Captain Bill Sheehan, Riverkeeper and executive director, filed the petition today with EPA Region 2, which now has one year to complete a “preliminary assessment” in the case. The purpose of the preliminary assessment is for the Agency to determine whether and to what extent the river is eligible for Superfund designation.
For over two hundred years industrial interests used the Hackensack River as a convenient dumping ground. As a result, there are five current Superfund sites on the river or its tributaries, and literally hundreds of sites within its watershed (drainage basin) that the New Jersey Department of Environmental Protection (DEP) lists as “Known Contaminated Sites.” In DEP’s list of state waters unsafe or fishing or swimming, the Hackensack is cited as unacceptably contaminated with toxins including DDT, PCBs, Dioxin, Chromium, Copper, and Mercury among other pollutants.
Hackensack Riverkeeper submitted its petition after meeting with both DEP and EPA numerous times over previous years. Both agencies agreed that some level of listing is appropriate for the river, but did not agree on the specifics. EPA has favored listing the river in its entirety, whereas DEP has favored extending Superfund jurisdiction from an existing Superfund site such as the former Ventron/Velsicol property adjacent to Berry’s Creek in Wood-Ridge, NJ. The Department and Agency have been unable to bridge their divide.
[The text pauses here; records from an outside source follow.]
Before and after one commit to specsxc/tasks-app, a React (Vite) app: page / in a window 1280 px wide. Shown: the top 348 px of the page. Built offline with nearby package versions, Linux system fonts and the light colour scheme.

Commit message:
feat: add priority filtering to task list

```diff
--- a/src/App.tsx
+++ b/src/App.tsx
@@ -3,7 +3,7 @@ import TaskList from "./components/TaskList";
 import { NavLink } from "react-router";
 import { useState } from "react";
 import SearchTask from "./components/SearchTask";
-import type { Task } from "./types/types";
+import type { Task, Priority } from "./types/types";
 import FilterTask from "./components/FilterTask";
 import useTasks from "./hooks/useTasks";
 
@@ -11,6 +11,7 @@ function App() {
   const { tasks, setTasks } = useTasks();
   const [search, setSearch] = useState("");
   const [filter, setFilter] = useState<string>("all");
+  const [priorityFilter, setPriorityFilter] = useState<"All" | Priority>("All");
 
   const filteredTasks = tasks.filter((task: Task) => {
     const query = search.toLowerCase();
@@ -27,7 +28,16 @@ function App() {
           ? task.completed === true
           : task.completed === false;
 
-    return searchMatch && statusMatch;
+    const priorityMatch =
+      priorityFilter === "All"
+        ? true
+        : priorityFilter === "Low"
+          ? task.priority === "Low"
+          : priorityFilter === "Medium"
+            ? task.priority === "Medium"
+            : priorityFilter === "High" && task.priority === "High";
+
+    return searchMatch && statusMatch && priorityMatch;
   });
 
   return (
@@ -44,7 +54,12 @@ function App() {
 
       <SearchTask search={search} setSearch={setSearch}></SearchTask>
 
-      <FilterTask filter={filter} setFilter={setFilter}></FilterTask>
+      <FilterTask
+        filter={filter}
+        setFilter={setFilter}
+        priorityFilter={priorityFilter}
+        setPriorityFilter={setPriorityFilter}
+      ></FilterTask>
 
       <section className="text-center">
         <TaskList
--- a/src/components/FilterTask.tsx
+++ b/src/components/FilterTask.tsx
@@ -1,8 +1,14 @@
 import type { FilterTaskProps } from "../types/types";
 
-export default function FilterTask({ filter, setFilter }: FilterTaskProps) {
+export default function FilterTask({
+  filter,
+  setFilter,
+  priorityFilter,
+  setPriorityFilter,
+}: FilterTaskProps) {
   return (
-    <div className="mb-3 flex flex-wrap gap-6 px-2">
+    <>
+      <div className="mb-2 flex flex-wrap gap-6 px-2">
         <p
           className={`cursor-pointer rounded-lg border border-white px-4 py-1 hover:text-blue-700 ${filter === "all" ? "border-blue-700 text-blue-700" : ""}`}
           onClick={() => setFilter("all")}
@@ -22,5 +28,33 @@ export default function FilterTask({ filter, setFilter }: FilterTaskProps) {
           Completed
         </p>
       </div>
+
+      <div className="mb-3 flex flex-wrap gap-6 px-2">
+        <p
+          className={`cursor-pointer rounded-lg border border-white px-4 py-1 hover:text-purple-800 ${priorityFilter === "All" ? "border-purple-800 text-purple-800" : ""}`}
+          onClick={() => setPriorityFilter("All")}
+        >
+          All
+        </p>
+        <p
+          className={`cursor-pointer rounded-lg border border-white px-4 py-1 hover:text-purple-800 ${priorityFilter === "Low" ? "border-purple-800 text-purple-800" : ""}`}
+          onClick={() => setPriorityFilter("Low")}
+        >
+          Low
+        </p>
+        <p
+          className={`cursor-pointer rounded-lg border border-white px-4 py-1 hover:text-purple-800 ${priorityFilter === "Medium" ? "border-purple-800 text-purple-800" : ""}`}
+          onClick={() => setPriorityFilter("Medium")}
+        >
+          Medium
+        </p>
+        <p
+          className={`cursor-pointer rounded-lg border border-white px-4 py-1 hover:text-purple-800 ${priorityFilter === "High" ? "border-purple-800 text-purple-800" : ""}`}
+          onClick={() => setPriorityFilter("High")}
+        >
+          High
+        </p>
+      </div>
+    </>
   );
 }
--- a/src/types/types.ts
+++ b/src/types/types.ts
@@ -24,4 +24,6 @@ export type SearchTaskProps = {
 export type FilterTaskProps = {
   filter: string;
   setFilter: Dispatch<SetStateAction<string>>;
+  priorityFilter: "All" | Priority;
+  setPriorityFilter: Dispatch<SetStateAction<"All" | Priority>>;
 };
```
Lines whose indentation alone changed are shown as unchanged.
“We filed this petition because we simply cannot wait any longer for the EPA and DEP to resolve their bureaucratic differences,” said Captain Sheehan. “Our river has been unsafe for fishing and swimming for generations, and its never going to improve until we stop arguing and get to work.”
Because Hackensack Riverkeeper believes that the EPA approach is superior to DEP’s, the organization filed its petition. Unlike in the nearby Passaic River, the Hackensack pollution is not dominated by the contributions of one industrial site (i.e. the former Diamond Shamrock site in Newark), so extending jurisdiction from an existing site would be unfair and inefficient. Also, by listing the entire river, the remediation can be done holistically to reduce the risk of recontamination as much as possible.
The preliminary assessment will gather data on the extent and severity of contamination within the river’s sediments. Once the preliminary assessment is completed, the EPA will decide whether the river qualifies for Superfund designation. If it is added to the Superfund list, the EPA will have broad powers to require responsible parties to pay to restore the river.
“Our petition is the first step on a very long path,” said Sheehan “but you can’t come to the end of a long hike until you start walking.”
Founded in 1997 by Captain Bill Sheehan, Hackensack Riverkeeper is environmental advocate for the Hackensack River. A founding member of the international Waterkeeper Alliance, the organization defends the Public Trust through a fourfold strategy of environmental action, advocacy, education and litigation.